> _Action item_: Scan the entries below and say how many lines contain "List". Write only the number.

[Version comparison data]
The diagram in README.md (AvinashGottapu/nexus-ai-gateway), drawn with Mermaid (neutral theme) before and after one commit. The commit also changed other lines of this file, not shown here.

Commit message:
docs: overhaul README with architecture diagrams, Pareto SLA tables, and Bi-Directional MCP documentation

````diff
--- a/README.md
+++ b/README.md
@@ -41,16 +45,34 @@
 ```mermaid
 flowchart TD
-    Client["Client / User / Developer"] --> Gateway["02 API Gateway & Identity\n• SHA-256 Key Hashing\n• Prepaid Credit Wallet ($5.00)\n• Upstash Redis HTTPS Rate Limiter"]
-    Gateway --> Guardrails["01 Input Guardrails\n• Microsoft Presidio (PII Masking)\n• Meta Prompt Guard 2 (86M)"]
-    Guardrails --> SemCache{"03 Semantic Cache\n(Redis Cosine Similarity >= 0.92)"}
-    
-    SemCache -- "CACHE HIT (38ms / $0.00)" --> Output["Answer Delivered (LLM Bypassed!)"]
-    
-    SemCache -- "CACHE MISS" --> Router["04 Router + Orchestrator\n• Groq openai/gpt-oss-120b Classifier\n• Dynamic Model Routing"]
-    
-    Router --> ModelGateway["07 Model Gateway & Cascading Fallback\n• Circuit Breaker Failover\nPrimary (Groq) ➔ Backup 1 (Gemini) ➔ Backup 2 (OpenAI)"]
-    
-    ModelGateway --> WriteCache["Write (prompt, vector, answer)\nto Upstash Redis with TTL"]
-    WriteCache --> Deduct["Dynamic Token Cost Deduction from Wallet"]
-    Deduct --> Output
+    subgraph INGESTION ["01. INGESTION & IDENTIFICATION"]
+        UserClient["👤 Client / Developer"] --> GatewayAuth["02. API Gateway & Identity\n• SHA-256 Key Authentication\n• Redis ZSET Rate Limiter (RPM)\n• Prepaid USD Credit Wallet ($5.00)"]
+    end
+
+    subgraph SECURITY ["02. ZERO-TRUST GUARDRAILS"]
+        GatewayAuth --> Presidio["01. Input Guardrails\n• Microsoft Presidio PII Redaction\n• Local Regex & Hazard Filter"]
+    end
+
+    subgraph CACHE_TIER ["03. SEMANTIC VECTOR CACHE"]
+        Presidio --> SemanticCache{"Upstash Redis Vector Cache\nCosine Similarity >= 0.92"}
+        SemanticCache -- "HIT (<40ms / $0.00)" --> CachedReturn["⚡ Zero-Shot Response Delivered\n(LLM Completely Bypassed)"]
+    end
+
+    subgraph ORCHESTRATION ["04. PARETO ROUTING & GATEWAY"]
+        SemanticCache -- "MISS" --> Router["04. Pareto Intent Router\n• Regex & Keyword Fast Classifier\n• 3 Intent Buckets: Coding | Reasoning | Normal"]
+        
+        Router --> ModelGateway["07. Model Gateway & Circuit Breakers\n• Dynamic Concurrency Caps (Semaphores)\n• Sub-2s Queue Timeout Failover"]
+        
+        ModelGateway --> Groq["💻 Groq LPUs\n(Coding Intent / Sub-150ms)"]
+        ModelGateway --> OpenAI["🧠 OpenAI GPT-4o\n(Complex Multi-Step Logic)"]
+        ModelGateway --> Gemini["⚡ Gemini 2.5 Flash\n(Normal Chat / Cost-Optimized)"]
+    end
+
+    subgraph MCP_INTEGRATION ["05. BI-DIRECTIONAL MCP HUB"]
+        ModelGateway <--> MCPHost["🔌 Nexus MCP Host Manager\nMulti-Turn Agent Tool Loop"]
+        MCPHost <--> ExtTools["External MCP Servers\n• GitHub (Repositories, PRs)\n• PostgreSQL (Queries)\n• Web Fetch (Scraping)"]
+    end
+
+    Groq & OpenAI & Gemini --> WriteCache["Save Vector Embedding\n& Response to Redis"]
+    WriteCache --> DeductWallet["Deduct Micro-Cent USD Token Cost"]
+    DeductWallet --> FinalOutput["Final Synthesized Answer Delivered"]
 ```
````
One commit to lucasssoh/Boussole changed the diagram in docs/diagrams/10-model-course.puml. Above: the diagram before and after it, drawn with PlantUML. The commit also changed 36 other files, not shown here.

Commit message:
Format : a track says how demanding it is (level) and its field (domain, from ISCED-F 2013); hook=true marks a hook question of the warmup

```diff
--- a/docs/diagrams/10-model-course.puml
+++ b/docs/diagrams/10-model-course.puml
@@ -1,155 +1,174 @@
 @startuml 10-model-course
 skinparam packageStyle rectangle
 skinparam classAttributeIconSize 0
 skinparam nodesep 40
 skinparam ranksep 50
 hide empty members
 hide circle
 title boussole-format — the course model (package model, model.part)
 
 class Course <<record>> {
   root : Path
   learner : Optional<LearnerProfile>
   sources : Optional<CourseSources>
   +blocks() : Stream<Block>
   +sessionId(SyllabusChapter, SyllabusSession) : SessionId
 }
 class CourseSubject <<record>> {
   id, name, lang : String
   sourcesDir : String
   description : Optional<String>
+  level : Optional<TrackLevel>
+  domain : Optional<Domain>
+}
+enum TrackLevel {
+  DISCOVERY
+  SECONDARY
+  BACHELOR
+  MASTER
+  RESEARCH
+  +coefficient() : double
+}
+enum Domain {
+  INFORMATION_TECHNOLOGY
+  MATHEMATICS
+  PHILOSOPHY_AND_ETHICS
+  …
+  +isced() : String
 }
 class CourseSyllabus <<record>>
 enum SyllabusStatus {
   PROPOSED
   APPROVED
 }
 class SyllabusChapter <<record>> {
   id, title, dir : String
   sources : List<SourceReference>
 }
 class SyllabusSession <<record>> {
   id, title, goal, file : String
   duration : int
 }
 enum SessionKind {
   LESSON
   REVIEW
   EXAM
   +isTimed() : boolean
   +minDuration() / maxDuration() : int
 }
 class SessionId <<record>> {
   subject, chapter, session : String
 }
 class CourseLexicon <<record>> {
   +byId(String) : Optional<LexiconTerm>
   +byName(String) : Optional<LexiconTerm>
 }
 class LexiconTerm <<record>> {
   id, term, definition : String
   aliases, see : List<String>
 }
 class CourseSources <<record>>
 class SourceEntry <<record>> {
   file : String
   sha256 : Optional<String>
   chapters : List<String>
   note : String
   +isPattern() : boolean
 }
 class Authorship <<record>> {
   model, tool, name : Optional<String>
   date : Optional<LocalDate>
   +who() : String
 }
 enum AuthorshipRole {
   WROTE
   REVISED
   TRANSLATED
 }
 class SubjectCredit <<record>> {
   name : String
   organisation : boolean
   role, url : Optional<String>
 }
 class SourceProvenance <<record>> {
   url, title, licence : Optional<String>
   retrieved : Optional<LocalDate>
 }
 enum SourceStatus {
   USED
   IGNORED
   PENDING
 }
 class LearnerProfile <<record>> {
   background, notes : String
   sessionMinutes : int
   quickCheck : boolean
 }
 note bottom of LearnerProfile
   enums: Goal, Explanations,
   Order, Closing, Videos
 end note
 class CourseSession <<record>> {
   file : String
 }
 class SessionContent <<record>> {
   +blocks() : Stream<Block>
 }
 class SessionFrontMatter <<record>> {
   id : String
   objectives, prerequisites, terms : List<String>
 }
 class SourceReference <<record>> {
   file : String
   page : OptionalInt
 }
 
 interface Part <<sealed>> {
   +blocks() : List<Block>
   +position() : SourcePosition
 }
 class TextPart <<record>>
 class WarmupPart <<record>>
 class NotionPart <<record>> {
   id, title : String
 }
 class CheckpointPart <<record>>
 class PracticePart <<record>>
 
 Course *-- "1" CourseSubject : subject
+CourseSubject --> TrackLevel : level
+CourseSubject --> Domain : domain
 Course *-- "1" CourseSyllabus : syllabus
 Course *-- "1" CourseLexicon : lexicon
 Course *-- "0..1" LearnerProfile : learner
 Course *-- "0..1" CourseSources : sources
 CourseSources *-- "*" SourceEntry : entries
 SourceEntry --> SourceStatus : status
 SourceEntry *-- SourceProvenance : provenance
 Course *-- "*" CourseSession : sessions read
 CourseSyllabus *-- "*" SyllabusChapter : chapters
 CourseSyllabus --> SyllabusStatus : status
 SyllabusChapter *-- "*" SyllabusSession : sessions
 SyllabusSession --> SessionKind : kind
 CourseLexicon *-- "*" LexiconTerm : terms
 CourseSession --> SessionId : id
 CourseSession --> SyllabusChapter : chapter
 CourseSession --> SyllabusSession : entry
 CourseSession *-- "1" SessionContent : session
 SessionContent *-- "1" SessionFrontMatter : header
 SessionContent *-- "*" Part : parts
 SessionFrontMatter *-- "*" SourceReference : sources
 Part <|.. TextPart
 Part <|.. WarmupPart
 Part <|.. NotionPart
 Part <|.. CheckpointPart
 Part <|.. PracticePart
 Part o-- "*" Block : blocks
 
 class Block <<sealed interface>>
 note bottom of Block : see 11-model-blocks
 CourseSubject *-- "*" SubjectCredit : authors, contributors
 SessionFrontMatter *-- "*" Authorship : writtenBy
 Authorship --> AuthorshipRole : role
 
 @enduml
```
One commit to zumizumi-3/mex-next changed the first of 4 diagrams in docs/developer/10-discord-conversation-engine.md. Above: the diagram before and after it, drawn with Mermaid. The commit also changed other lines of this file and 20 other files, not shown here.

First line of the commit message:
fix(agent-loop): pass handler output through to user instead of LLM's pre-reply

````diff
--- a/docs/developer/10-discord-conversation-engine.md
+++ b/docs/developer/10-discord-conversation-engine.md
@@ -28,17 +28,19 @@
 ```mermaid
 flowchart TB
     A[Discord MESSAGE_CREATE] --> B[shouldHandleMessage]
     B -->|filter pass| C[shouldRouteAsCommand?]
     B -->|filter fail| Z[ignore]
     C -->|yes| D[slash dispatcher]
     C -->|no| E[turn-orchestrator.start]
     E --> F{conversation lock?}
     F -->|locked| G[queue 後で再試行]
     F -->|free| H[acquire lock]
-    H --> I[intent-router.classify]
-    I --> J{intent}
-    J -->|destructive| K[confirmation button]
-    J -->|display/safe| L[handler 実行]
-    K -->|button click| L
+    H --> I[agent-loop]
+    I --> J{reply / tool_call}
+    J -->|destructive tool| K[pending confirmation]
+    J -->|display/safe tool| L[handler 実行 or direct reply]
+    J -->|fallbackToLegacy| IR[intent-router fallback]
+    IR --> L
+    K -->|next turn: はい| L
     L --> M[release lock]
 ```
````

> _Answer section_: 5